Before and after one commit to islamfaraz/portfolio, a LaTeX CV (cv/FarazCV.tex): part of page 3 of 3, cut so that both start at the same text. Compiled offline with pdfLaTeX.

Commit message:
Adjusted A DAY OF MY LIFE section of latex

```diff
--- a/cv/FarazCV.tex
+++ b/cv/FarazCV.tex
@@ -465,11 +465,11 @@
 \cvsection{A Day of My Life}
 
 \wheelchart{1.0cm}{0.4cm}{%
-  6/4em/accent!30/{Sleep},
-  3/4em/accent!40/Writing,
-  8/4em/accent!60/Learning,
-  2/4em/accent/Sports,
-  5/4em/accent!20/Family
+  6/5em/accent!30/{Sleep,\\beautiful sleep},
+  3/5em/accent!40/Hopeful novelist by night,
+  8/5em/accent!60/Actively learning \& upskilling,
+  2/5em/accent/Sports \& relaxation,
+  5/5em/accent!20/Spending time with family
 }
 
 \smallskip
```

# # # #

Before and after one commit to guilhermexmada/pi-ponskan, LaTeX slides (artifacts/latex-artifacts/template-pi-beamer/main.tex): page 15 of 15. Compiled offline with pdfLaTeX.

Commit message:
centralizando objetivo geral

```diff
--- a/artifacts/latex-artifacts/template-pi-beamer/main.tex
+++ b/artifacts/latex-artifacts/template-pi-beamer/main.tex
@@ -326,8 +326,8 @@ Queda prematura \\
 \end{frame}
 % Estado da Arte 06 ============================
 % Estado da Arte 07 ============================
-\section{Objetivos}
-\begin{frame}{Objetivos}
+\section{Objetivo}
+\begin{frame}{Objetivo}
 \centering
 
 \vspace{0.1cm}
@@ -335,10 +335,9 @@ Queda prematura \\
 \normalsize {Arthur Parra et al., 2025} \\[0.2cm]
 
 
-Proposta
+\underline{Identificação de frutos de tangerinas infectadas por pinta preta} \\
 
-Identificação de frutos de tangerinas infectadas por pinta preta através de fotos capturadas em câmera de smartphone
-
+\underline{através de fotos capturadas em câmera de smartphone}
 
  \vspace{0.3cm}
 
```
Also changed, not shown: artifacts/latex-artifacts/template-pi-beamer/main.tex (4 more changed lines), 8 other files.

# # # #

All lines in the entries above that hold the word "FarazCV" need to be copied.

## Completed exercise
Before and after one commit to islamfaraz/portfolio, a LaTeX CV (cv/FarazCV.tex): part of page 3 of 3, cut so that both start at the same text. Compiled offline with pdfLaTeX.
--- a/cv/FarazCV.tex
+++ b/cv/FarazCV.tex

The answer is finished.